■ **ASSIGNMENT**: Print the data below verbatim, minus images.

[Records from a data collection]
——
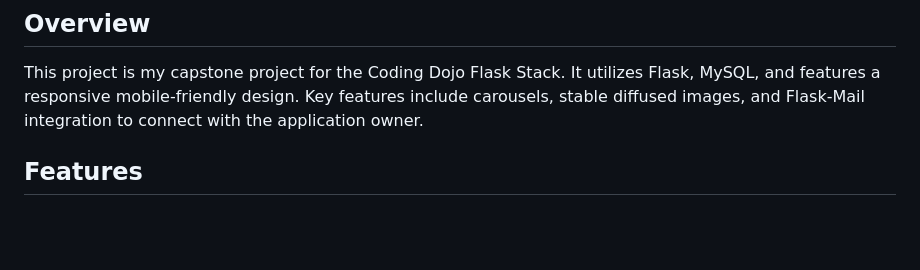
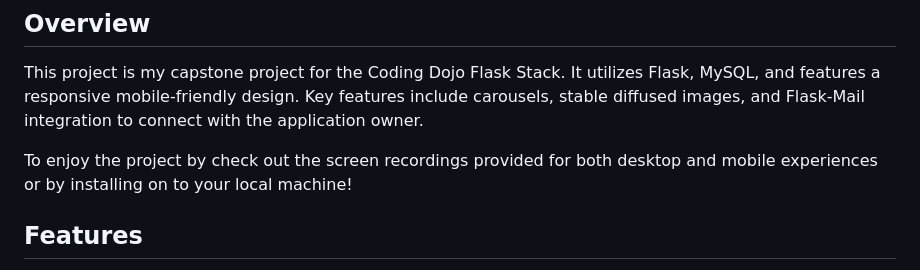
Before and after one commit to CAngeleri/Angeleri_Dream_Market, a Markdown page: README.md, the part around one of its changes. GitHub-like rendering; blank space fills up the shorter version.

```diff
--- a/README.md
+++ b/README.md
@@ -3,6 +3,8 @@
 ## Overview
 
 This project is my capstone project for the Coding Dojo Flask Stack. It utilizes Flask, MySQL, and features a responsive mobile-friendly design. Key features include carousels, stable diffused images, and Flask-Mail integration to connect with the application owner.
+
+To enjoy the project by check out the screen recordings provided for both desktop and mobile experiences or by installing on to your local machine!
 
 ## Features
 
```
Also changed, not shown: other parts of README.md (+0 -2 lines).
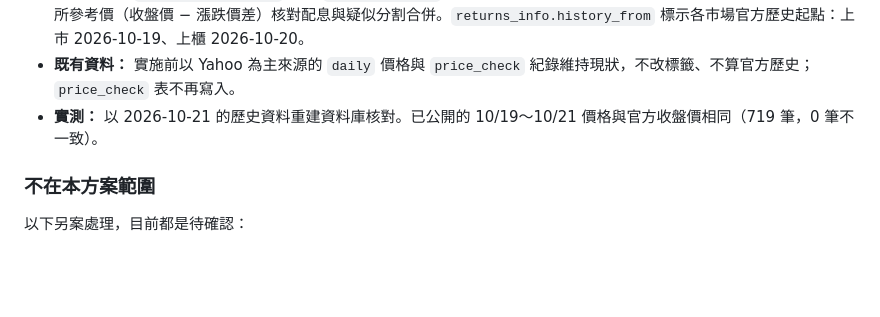
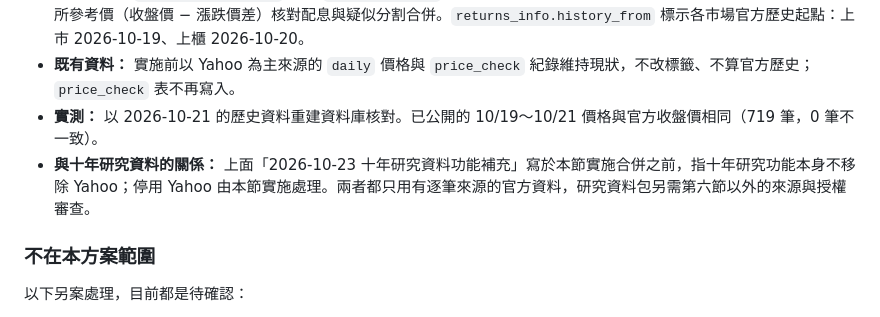
Before and after one commit to breezeflow-tw/breezeflow-data, a Markdown page: docs/data-licensing.md, the part around the change. GitHub-like rendering; blank space fills up the shorter version.

Commit message:
授權文件：說明第六節實施與十年研究資料補充的關係
Codex 的十年研究補充寫於第六節實施合併之前；補一行說明兩者的分工，不改動原段落。

Co-Authored-By: Claude Opus 5.5 <noreply@anthropic.com>
Claude-Session: https://claude.ai/code/session_01VyuUoBXAK5zTCY34QENnv4

```diff
--- a/docs/data-licensing.md
+++ b/docs/data-licensing.md
@@ -197,6 +197,7 @@ Codex 於 2026-10-20 讀取，Claude 的執行環境無法連線：
 - **區間報酬：** `scripts/returns.py` 只用 `exchange_daily`。含息報酬把資料庫的配息在除息日以收盤價再投入；用交易所參考價（收盤價 − 漲跌價差）核對配息與疑似分割合併。`returns_info.history_from` 標示各市場官方歷史起點：上市 2026-10-19、上櫃 2026-10-20。
 - **既有資料：** 實施前以 Yahoo 為主來源的 `daily` 價格與 `price_check` 紀錄維持現狀，不改標籤、不算官方歷史；`price_check` 表不再寫入。
 - **實測：** 以 2026-10-21 的歷史資料重建資料庫核對。已公開的 10/19～10/21 價格與官方收盤價相同（719 筆，0 筆不一致）。
+- **與十年研究資料的關係：** 上面「2026-10-23 十年研究資料功能補充」寫於本節實施合併之前，指十年研究功能本身不移除 Yahoo；停用 Yahoo 由本節實施處理。兩者都只用有逐筆來源的官方資料，研究資料包另需第六節以外的來源與授權審查。
 
 ### 不在本方案範圍
 
```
——
■ **OUTPUT OF THE TASK**:
Before and after one commit to CAngeleri/Angeleri_Dream_Market, a Markdown page: README.md, the part around one of its changes. GitHub-like rendering; blank space fills up the shorter version.

```diff
--- a/README.md
+++ b/README.md
@@ -3,6 +3,8 @@
 ## Overview
 
 This project is my capstone project for the Coding Dojo Flask Stack. It utilizes Flask, MySQL, and features a responsive mobile-friendly design. Key features include carousels, stable diffused images, and Flask-Mail integration to connect with the application owner.
+
+To enjoy the project by check out the screen recordings provided for both desktop and mobile experiences or by installing on to your local machine!
 
 ## Features
 
```
Also changed, not shown: other parts of README.md (+0 -2 lines).
Before and after one commit to breezeflow-tw/breezeflow-data, a Markdown page: docs/data-licensing.md, the part around the change. GitHub-like rendering; blank space fills up the shorter version.

Commit message:
授權文件：說明第六節實施與十年研究資料補充的關係
Codex 的十年研究補充寫於第六節實施合併之前；補一行說明兩者的分工，不改動原段落。

Co-Authored-By: Claude Opus 5.5 <noreply@anthropic.com>
Claude-Session: https://claude.ai/code/session_01VyuUoBXAK5zTCY34QENnv4

```diff
--- a/docs/data-licensing.md
+++ b/docs/data-licensing.md
@@ -197,6 +197,7 @@ Codex 於 2026-10-20 讀取，Claude 的執行環境無法連線：
 - **區間報酬：** `scripts/returns.py` 只用 `exchange_daily`。含息報酬把資料庫的配息在除息日以收盤價再投入；用交易所參考價（收盤價 − 漲跌價差）核對配息與疑似分割合併。`returns_info.history_from` 標示各市場官方歷史起點：上市 2026-10-19、上櫃 2026-10-20。
 - **既有資料：** 實施前以 Yahoo 為主來源的 `daily` 價格與 `price_check` 紀錄維持現狀，不改標籤、不算官方歷史；`price_check` 表不再寫入。
 - **實測：** 以 2026-10-21 的歷史資料重建資料庫核對。已公開的 10/19～10/21 價格與官方收盤價相同（719 筆，0 筆不一致）。
+- **與十年研究資料的關係：** 上面「2026-10-23 十年研究資料功能補充」寫於本節實施合併之前，指十年研究功能本身不移除 Yahoo；停用 Yahoo 由本節實施處理。兩者都只用有逐筆來源的官方資料，研究資料包另需第六節以外的來源與授權審查。
 
 ### 不在本方案範圍
 
```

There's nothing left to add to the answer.